Fear not. Men who develop a receding hairline or bald patches before the age of 30 are 45 per cent less likely to develop prostate cancer later in life.
Men who develop a receding hairline or bald patches before the age of 30 are 45 per cent less likely to develop prostate cancer later in life.Credit: Getty
US scientists believe it is down to the higher levels of testosterone in those who go bald earlier, which may help to fight tumours.
They studied 2,000 men aged between 40 and 47, half of whom had suffered prostate cancer.
Professor Jonathan Wright, from the University of Washington School of Medicine in Seattle, says: “We found early onset baldness was associated with a 29 to 45 per cent reduction in their relative risk of prostate cancer.”
MORE moles might just mean you retain your youthful looks for longer.
They could also lower your risk of getting age-related diseases.
More moles might just mean you retain your youthful looks for longerCredit: Getty – Contributor
A study of more than 900 sets of twins found that people with more than 100 moles tended to have longer telomeres – bits of DNA found on the ends of chromosomes which get shorter over time.
That was compared to those with fewer than 25 moles, and the difference equated to around six or seven years of ageing, scientists at King’s College London found.
It is thought that telomeres allow the pigmented cells, which form moles, to keep dividing for longer, so increasing the number of marks on the body.
KEEPING up with the Kardashians in the rear-end department?
Good news – a generous bottom and thighs is healthier than a big tummy.
A generous bottom and thighs is healthier than a big tummyCredit: Getty
Experts say it cuts levels of “bad” cholesterol and raises levels of the healthy cholesterol, which protects against hardening of the arteries.
Researcher Konstantinos Manolopoulos reveals: “It is the shape that matters and where the fat gathers.
“Fat around the hips and thighs is good for you.”
DO you long for bigger boobs? Be careful what you wish for.
It turns out a smaller chest might lower your chances of developing breast cancer.
A smaller chest might lower your chances of developing breast cancerCredit: Getty – Contributor
Scientists at Harvard University in the US studied 16,000 women and found those who were a D-cup or above were more likely to be diagnosed than those who wore an A-cup or smaller.

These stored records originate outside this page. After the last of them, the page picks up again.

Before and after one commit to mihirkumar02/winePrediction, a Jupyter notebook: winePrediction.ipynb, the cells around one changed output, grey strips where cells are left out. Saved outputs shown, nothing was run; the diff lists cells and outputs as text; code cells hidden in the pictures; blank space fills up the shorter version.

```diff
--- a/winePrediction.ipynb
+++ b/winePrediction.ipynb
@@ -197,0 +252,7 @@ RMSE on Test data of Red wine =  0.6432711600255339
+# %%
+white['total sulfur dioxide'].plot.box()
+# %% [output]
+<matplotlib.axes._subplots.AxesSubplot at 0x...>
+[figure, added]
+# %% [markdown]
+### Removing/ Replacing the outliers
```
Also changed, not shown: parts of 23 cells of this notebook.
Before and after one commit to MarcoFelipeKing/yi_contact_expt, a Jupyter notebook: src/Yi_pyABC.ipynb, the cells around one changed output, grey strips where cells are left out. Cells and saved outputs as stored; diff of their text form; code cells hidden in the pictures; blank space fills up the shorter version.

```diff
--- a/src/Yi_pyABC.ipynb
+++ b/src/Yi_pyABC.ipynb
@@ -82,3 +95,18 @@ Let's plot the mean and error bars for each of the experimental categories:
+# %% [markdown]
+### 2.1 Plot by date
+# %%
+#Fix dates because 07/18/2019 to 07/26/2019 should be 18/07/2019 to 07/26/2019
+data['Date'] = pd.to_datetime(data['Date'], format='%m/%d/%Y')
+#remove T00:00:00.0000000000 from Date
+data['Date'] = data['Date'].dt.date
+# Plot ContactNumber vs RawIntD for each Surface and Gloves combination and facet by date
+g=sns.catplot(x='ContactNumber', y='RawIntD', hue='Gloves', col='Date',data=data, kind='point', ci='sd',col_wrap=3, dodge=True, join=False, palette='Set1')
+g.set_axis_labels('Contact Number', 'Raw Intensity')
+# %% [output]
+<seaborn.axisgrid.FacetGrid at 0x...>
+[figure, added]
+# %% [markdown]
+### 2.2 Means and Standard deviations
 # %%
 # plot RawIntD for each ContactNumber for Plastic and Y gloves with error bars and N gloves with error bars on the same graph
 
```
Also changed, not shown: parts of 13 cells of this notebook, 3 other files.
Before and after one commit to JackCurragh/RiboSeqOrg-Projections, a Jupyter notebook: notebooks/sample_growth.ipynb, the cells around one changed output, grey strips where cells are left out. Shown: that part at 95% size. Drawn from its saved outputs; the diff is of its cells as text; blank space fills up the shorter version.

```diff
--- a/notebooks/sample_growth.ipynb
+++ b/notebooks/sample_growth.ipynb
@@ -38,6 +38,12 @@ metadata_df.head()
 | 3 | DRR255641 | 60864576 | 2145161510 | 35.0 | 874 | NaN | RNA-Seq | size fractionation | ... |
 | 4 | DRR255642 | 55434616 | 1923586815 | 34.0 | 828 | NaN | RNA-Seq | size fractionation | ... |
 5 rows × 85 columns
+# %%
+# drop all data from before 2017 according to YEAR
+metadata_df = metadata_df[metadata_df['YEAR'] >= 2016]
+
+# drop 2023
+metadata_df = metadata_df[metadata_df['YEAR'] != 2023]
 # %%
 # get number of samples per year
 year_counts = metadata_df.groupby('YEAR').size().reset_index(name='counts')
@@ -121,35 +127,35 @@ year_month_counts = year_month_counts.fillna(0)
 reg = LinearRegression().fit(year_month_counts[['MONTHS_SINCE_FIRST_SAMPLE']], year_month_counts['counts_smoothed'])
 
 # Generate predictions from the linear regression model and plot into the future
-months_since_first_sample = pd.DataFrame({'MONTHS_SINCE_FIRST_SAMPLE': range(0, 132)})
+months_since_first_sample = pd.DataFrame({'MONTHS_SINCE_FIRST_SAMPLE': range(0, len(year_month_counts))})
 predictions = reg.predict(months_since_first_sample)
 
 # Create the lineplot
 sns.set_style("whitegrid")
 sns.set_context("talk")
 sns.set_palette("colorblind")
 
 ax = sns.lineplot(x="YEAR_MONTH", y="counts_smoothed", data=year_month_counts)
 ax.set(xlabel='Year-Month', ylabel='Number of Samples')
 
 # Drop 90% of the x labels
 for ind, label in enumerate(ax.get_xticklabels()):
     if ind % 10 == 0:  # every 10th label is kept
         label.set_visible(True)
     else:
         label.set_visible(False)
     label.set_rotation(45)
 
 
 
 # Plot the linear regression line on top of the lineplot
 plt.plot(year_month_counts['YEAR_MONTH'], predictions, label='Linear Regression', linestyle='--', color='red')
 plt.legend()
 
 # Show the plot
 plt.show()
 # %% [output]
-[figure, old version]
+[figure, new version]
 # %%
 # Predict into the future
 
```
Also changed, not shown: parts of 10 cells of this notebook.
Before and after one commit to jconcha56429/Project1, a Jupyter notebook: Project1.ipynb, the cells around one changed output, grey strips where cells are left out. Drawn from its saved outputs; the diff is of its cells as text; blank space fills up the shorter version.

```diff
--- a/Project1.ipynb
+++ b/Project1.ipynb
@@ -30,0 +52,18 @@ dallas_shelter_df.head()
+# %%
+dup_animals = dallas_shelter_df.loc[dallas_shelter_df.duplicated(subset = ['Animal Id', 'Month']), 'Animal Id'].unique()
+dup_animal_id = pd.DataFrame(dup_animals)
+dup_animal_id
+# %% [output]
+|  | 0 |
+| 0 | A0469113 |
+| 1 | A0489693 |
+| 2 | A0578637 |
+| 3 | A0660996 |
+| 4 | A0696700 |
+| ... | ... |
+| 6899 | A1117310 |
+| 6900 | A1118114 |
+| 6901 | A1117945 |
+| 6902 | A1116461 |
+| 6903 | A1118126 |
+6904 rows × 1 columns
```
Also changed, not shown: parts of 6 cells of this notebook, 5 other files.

It could be down to big-breasted women having more oestrogen, which could fuel the production of tumours, they suggest.
And the benefits of being flat-chested might extend to your mental health, too.
Women with extra-large breasts, a condition called “macromastia”, are more likely to suffer low self-esteem and develop eating disorders.
IT turns out that having a big nose might be protecting you from colds and flu, according to scientists.
University of Iowa researchers in the US created two artificial noses, one of which was 2.3 times larger than the other.
Having a big nose might be protecting you from colds and fluCredit: Getty
When placed on an artificial head, the experts found the big nose drew in 6.5 per cent fewer particles.
This means it was less likely to inhale the bacteria which cause colds, and potentially less pollen, reducing the risk of hay fever.
Dr Renee Anthony, who led the study, says: “The nose sticks out and gives better protection to the mouth.
“A big nose might lower the risk of being infected.
“It may work for pollen too.”